The most off-target forecast was the one about what sort of defensive player Rush would make. His length and quick feet gave him potential to play well defensively. His decision to sign on with a big-time program coached by a man who insists on intense defensive effort from players increased the chances of him reaching that potential. But it's Rush who deserves the most credit for making defense a priority and taking advantage of the instruction he's getting.
Early in his KU career, Rush repeatedly ran into screens and was taken out of plays defensively. He got better in a hurry and hasn't stopped improving. Most talk about KU's versatile roster centers on Julian Wright, a slick ballhandler and fancy passer as well as an explosive inside threat.
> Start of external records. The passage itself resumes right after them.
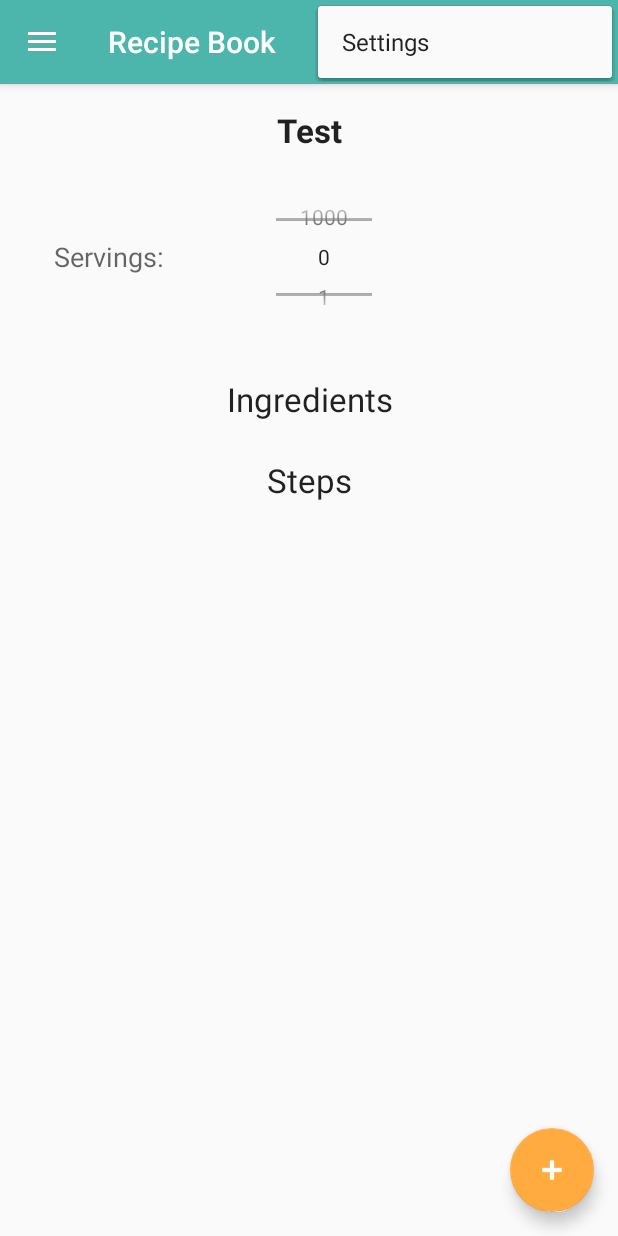
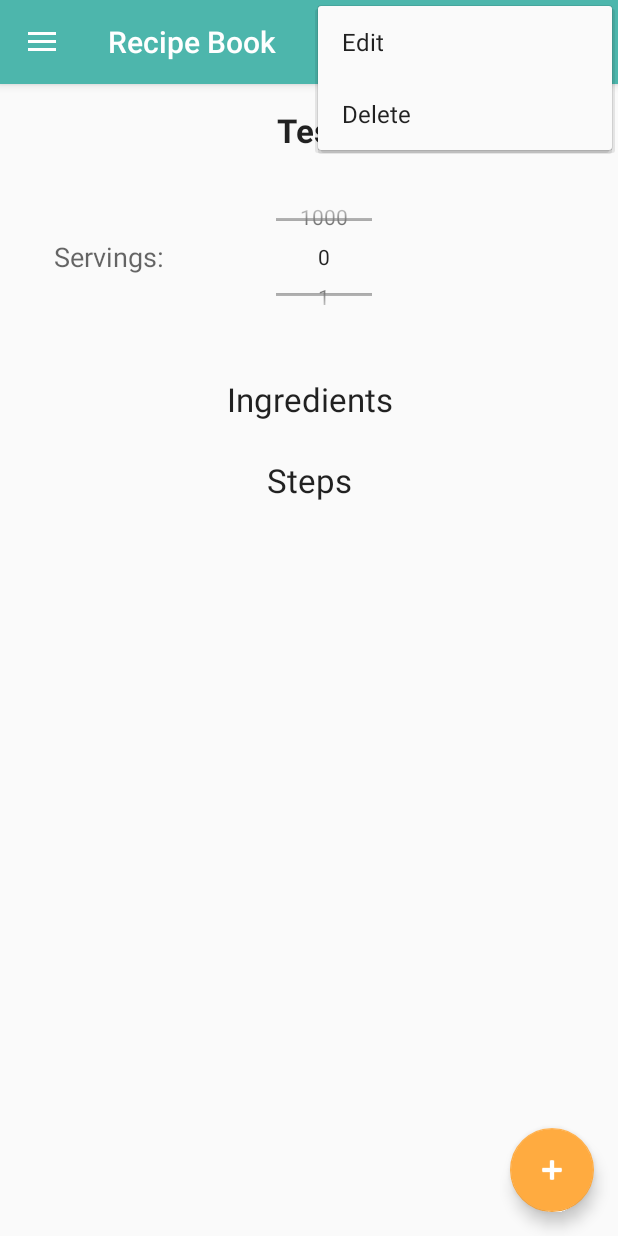
Before and after one commit to clccmh/RecipeBook, an Android app: the fragment RecipeFragment placed in its activity, with the options menu open, on a phone screen of 412 x 824 dp. Run offline under Robolectric (Android 15) with nearby library versions, the phone set to English and light mode, and no system bars; 8 statements that could not run were skipped.

Commit message:
added delete context menu

```diff
--- a/app/src/main/java/edu/uno/carter_mariah/recipebook/MainActivity.java
+++ b/app/src/main/java/edu/uno/carter_mariah/recipebook/MainActivity.java
@@ -11,6 +11,7 @@ import android.support.v7.app.ActionBarDrawerToggle;
 import android.support.v7.app.AppCompatActivity;
 import android.support.v7.widget.Toolbar;
 import android.view.Menu;
+import android.view.MenuInflater;
 import android.view.MenuItem;
 import android.view.View;
 
@@ -82,7 +83,7 @@ public class MainActivity extends AppCompatActivity
     @Override
     public boolean onCreateOptionsMenu(Menu menu) {
         // Inflate the menu; this adds items to the action bar if it is present.
-        getMenuInflater().inflate(R.menu.main, menu);
+        //getMenuInflater().inflate(R.menu.main, menu);
         return true;
     }
 
--- a/app/src/main/java/edu/uno/carter_mariah/recipebook/RecipeFragment.java
+++ b/app/src/main/java/edu/uno/carter_mariah/recipebook/RecipeFragment.java
@@ -2,12 +2,15 @@ package edu.uno.carter_mariah.recipebook;
 
 import android.annotation.TargetApi;
 import android.app.Fragment;
+import android.content.Intent;
 import android.os.Build;
 import android.os.Bundle;
+import android.support.design.widget.NavigationView;
 import android.util.Log;
 import android.view.ContextMenu;
 import android.view.LayoutInflater;
 import android.view.Menu;
+import android.view.MenuInflater;
 import android.view.MenuItem;
 import android.view.View;
 import android.view.ViewGroup;
@@ -26,6 +29,7 @@ public class RecipeFragment extends Fragment {
     public View onCreateView(final LayoutInflater inflater, final ViewGroup container, final Bundle savedInstanceState) {
         view = inflater.inflate(R.layout.recipe_fragment, container, false);
         recipe = (Recipe) getArguments().getSerializable("recipe");
+        setHasOptionsMenu(true);
 
         setItems();
         setSteps();
@@ -107,4 +111,26 @@ public class RecipeFragment extends Fragment {
         }
     }
 
+    @Override
+    public void onCreateOptionsMenu(Menu menu, MenuInflater inflater) {
+       inflater.inflate(R.menu.recipe, menu);
+    }
+
+    @Override
+    public boolean onOptionsItemSelected(MenuItem item) {
+        if (item.getItemId() == R.id.action_delete) {
+            RecipeSqlWrapper db = new RecipeSqlWrapper(view.getContext());
+            db.remove(recipe);
+
+            // This is dirty. There is probably a better way to do this.
+            // TODO: Find a more correct way to do this.
+            super.getActivity().finish();
+            Intent intent = new Intent(view.getContext(), MainActivity.class);
+            intent.setFlags(Intent.FLAG_ACTIVITY_CLEAR_TASK);
+            startActivity(intent);
+        }
+        return true;
+    }
+
+
 }
--- /dev/null
+++ b/app/src/main/res/menu/recipe.xml
@@ -0,0 +1,12 @@
+<?xml version="1.0" encoding="utf-8"?>
+<menu xmlns:android="http://schemas.android.com/apk/res/android"
+    xmlns:app="http://schemas.android.com/apk/res-auto">
+    <item android:id="@+id/action_edit"
+        android:title="@string/action_edit"
+        android:orderInCategory="100"
+        app:showAsAction="never" />
+    <item android:id="@+id/action_delete"
+        android:title="@string/action_delete"
+        android:orderInCategory="100"
+        app:showAsAction="never" />
+</menu>
--- a/app/src/main/res/values/strings.xml
+++ b/app/src/main/res/values/strings.xml
@@ -5,6 +5,8 @@
     <string name="navigation_drawer_close">Close navigation drawer</string>
 
     <string name="action_settings">Settings</string>
+    <string name="action_edit">Edit</string>
+    <string name="action_delete">Delete</string>
     <string name="add_header">Add A Recipe</string>
     <string name="ingredients_header">Ingredients</string>
     <string name="steps_header">Steps</string>
```
Also changed, not shown: app/src/main/java/edu/uno/carter_mariah/recipebook/EditActivity.java (added, +115 -0 lines).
Defensively, there isn't a more versatile player on the team than Rush. When Self needed somebody to shut down Oklahoma guard Terrell Everett last season in Allen Fieldhouse, he turned to Rush, and the freshman took the senior right out of the game, completely shut him down. Rush also had a hand in slowing down Florida power forward Joakim Noah. Rush started and finished the game on Corey Brewer, but for a long stretch of the second-half, Self had him check Noah. Accustomed to using his quickness advantage against opposing power forwards, Noah couldn't figure out what to do with Rush.
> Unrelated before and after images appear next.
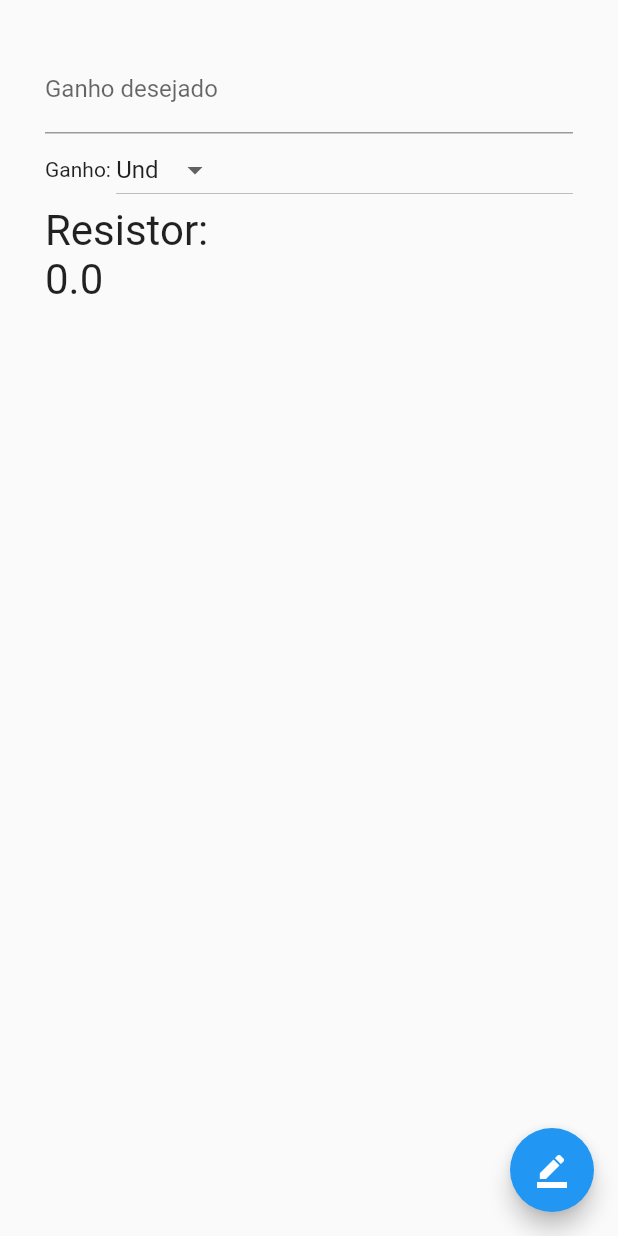
After one commit to WagnerPaulino/frequencia-corte-app, a Flutter app: the ResistorAplPage screen opened directly, on a phone screen of 412 x 824 dp. The commit adds this screen. Run offline on Flutter 3.47's test engine with Material 2 defaults, Android fonts, the phone set to English and light mode, and no system bars.

Commit message:
tela de ganho e resistencia

```diff
--- a/lib/main.dart
+++ b/lib/main.dart
@@ -2,6 +2,8 @@ import 'package:calculo/enums/niveis.dart';
 import 'package:calculo/model/frequencia-corte.dart';
 import 'package:calculo/pages/capacitor-page.dart';
 import 'package:calculo/pages/frequencia-corte-page.dart';
+import 'package:calculo/pages/ganho-page.dart';
+import 'package:calculo/pages/resistor-apl-page.dart';
 import 'package:calculo/pages/resistor-page.dart';
 import 'package:flutter/cupertino.dart';
 import 'package:flutter/material.dart';
@@ -44,7 +46,9 @@ class _MyHomePageState extends State<MyHomePage>
   final List<Tab> myTabs = <Tab>[
     Tab(text: "FC"),
     Tab(text: "Capacitor"),
-    Tab(text: "Resistor")
+    Tab(text: "Resistor"),
+    Tab(text: "Ganho"),
+    Tab(text: "Resistencia")
   ];
 
   @override
@@ -83,7 +87,9 @@ class _MyHomePageState extends State<MyHomePage>
                 children: [
                   new FrequenciaCortePage(escolha: getEscolha),
                   new CapacitorPage(escolha: getEscolha),
-                  new ResistorPage(escolha: getEscolha)
+                  new ResistorPage(escolha: getEscolha),
+                  new GanhoPage(),
+                  new ResistorAplPage()
                 ],
                 controller: _tabController,
               )),
--- /dev/null
+++ b/lib/model/amplificacao.dart
@@ -0,0 +1,4 @@
+class Amplificacao {
+  double ganho;
+  double resistor;
+}
--- /dev/null
+++ b/lib/pages/resistor-apl-page.dart
@@ -0,0 +1,97 @@
+import 'package:calculo/main.dart';
+import 'package:calculo/model/amplificacao.dart';
+import 'package:calculo/service/amplificacao-service.dart';
+import 'package:calculo/utils/utils.dart';
+import 'package:flutter/cupertino.dart';
+import 'package:flutter/material.dart';
+import 'dart:math' as math;
+
+class ResistorAplPage extends StatefulWidget {
+  ResistorAplPage({Key key}) : super(key: key);
+
+  @override
+  _ResistorAplPageState createState() => _ResistorAplPageState();
+}
+
+class _ResistorAplPageState extends State<ResistorAplPage> {
+  final _formKey = GlobalKey<FormState>();
+  Amplificacao amplificacao = new Amplificacao();
+  Amplificacao amplificacaoR = new Amplificacao();
+  AmplificacaoService apls = new AmplificacaoService();
+  Utils u = new Utils();
+  num potGanho = 0.0;
+
+  calcula() {
+    Amplificacao a = new Amplificacao();
+    a.ganho = math.pow(10, potGanho) * u.isNull(amplificacao.ganho, 0.0);
+    amplificacaoR = apls.resistor(a);
+    a = new Amplificacao();
+  }
+
+  @override
+  void initState() {
+    callbacks = [];
+    setCallback(this.setState);
+    super.initState();
+  }
+
+  @override
+  void dispose() {
+    callbacks = [];
+    super.dispose();
+  }
+
+  @override
+  Widget build(BuildContext context) {
+    return Scaffold(
+      body: new SingleChildScrollView(
+          child: Form(
+              key: _formKey,
+              child: new Padding(
+                padding: const EdgeInsets.all(30.0),
+                child: new Column(
+                    mainAxisAlignment: MainAxisAlignment.center,
+                    crossAxisAlignment: CrossAxisAlignment.start,
+                    children: <Widget>[
+                      new TextFormField(
+                          onSaved: (v) {
+                            amplificacao.ganho = double.parse(v);
+                          },
+                          decoration: const InputDecoration(
+                            labelText: 'Ganho desejado',
+                          )),
+                      //Potencias
+                      new Row(
+                          mainAxisSize: MainAxisSize.min,
+                          crossAxisAlignment: CrossAxisAlignment.center,
+                          children: <Widget>[
+                            new Text("Ganho: "),
+                            new Expanded(
+                                child: new DropdownButton(
+                              value: potGanho,
+                              items: Utils.getDropDownMenuItems(),
+                              onChanged: (t) {
+                                this.setState(() {
+                                  potGanho = t;
+                                });
+                              },
+                            ))
+                          ]),
+                      new Text("Resistor:", textScaleFactor: 2),
+                      new Text(u.isNull(amplificacaoR.resistor, 0.0).toString(),
+                          textScaleFactor: 2)
+                    ]),
+              ))),
+      floatingActionButton: FloatingActionButton(
+        onPressed: () {
+          setState(() {
+            this._formKey.currentState.save();
+            this.calcula();
+          });
+        },
+        tooltip: 'CALCULAR',
+        child: new Icon(Icons.border_color),
+      ),
+    );
+  }
+}
--- /dev/null
+++ b/lib/service/amplificacao-service.dart
@@ -0,0 +1,13 @@
+import 'package:calculo/model/amplificacao.dart';
+
+class AmplificacaoService {
+  Amplificacao ganho(Amplificacao apl) {
+    apl.ganho = (49400 / apl.resistor) + 1;
+    return apl;
+  }
+
+  Amplificacao resistor(Amplificacao apl) {
+    apl.resistor = 49400 / (apl.ganho - 1);
+    return apl;
+  }
+}
```
Also changed, not shown: lib/pages/ganho-page.dart (added, +98 -0 lines).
Averaging 13.6 points, second to Darrell Arthur's 15.9, and 6.0 rebounds, Rush hasn't performed like a first-team All-American, but that's no slam at him. After all, he never said he was one. It's not as if he selected himself to the preseason team. He didn't have a vote. Last season, Rush averaged an almost identical 13.5 points and 5.9 rebounds.
"We have talked about it a lot," Self said on his weekly radio show of Rush's scoring. "A lot is his mindset is such he doesn't want to step on toes. He has a different mindset you'd anticipate him having. He just wants to fit in. That's no good. The biggest thing is we need guys looking for him, too. ... knowing where he shoots from. ... Against Florida, he was more aggressive. He got in the paint several times. ... He will not get 25 a night. He'll average 17 to 18 over time. We need him to get more aggressive. We want him to shoot whenever he's open. He's one of those guys, when he misses a couple he defers. That won't get it done."
If his scoring could just catch up to his defending.